■ **Problem to work on**:
Look through the entries below and count the lines with "else" in them; the reply is the number alone.

■ **Supplied entries**:
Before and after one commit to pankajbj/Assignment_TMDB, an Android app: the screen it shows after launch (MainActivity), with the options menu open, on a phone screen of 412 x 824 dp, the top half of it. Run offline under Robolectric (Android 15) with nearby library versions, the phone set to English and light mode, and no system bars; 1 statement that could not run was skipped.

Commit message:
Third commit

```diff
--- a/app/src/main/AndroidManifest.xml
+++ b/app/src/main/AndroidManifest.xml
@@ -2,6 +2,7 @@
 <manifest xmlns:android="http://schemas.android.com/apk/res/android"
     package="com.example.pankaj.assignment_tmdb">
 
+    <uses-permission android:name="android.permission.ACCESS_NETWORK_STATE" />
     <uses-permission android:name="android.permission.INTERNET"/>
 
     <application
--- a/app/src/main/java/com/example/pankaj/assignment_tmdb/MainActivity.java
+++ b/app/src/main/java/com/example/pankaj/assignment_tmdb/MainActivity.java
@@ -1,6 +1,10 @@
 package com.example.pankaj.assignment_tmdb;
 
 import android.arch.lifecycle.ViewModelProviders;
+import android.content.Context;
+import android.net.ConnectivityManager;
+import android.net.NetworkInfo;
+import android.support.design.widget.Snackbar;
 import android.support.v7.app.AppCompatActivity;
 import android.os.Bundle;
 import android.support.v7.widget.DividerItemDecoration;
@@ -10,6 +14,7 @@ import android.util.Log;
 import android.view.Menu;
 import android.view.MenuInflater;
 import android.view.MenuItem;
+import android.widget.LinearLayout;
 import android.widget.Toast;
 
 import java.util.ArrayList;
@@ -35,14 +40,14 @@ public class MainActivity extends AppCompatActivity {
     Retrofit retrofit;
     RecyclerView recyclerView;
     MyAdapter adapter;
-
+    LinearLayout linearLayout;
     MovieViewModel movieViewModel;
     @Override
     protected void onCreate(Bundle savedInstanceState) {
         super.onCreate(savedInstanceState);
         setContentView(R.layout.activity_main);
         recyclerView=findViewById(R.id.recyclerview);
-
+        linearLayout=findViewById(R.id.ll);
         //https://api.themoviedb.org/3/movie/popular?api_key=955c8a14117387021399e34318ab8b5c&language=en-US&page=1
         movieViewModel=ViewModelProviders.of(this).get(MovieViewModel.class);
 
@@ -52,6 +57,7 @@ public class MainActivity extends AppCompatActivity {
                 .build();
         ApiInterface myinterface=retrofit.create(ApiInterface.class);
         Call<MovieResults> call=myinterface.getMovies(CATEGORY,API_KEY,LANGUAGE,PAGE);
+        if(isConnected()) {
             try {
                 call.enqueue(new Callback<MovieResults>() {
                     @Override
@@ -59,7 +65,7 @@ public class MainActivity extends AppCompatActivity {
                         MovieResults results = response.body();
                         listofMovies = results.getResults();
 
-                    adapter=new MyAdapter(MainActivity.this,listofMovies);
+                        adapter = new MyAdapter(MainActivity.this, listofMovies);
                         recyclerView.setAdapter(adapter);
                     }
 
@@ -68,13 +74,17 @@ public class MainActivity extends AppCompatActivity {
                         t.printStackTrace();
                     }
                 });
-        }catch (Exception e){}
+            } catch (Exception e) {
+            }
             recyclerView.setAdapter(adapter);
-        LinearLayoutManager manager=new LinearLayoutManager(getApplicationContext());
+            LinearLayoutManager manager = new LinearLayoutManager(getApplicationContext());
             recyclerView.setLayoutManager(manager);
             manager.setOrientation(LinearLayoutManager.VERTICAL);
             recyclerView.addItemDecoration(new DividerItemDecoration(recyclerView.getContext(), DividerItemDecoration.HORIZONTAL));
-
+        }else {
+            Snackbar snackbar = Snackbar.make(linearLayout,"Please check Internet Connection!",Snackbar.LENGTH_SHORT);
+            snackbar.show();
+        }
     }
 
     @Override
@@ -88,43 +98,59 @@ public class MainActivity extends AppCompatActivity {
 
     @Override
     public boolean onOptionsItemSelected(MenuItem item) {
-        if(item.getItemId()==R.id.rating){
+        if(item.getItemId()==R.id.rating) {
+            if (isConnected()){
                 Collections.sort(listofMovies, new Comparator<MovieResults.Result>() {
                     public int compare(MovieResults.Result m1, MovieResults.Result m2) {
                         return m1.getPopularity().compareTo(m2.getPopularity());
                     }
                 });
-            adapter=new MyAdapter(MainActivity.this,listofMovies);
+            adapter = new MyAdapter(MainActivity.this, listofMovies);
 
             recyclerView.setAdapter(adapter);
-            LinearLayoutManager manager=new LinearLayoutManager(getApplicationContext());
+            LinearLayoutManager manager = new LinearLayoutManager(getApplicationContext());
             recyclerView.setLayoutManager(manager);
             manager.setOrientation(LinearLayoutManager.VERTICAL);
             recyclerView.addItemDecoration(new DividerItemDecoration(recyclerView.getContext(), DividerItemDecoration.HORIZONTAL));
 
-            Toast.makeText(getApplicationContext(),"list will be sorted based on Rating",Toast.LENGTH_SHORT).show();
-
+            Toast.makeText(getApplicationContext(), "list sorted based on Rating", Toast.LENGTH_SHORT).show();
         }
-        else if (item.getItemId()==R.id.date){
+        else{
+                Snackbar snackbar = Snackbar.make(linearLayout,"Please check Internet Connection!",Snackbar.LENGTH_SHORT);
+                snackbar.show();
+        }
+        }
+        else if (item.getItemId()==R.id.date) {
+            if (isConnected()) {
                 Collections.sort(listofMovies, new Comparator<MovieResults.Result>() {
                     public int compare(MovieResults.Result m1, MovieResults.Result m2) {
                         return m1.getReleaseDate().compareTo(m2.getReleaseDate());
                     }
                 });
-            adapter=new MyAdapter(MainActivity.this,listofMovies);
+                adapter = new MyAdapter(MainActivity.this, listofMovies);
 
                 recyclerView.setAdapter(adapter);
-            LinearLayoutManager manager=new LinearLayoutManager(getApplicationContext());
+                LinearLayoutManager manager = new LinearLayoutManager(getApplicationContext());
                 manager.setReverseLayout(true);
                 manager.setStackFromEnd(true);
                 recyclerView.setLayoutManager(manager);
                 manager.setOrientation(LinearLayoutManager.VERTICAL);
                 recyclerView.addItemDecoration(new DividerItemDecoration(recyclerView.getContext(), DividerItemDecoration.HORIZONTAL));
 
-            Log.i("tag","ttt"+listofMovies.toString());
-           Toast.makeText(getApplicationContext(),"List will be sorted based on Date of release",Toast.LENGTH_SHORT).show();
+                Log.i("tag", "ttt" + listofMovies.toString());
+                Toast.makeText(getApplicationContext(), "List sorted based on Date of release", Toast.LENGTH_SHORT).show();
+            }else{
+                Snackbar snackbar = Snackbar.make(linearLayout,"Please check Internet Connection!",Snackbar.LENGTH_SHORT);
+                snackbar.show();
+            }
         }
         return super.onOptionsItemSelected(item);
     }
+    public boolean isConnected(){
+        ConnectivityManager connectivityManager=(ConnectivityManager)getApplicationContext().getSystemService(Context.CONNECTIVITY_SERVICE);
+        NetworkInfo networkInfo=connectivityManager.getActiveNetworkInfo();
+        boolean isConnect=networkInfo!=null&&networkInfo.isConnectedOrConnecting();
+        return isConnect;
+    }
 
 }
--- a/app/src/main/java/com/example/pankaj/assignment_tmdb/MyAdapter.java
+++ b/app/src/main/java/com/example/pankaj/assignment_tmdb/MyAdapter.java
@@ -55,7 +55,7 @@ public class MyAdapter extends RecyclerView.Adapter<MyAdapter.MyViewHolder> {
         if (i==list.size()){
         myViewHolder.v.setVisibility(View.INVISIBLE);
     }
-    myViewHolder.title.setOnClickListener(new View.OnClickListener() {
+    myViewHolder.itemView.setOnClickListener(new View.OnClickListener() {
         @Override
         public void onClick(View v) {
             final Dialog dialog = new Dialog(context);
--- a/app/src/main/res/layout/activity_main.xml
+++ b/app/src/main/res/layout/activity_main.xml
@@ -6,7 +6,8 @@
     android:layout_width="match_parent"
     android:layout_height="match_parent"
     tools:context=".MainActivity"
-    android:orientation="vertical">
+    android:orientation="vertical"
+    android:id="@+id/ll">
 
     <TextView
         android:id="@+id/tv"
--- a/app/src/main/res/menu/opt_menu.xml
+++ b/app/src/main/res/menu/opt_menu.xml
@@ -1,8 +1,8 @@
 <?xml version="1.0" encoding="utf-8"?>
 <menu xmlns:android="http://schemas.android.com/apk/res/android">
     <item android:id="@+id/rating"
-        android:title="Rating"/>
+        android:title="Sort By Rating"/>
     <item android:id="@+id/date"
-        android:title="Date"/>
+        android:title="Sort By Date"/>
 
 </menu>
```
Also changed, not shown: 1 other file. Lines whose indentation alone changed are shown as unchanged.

■ **Completed task**:
5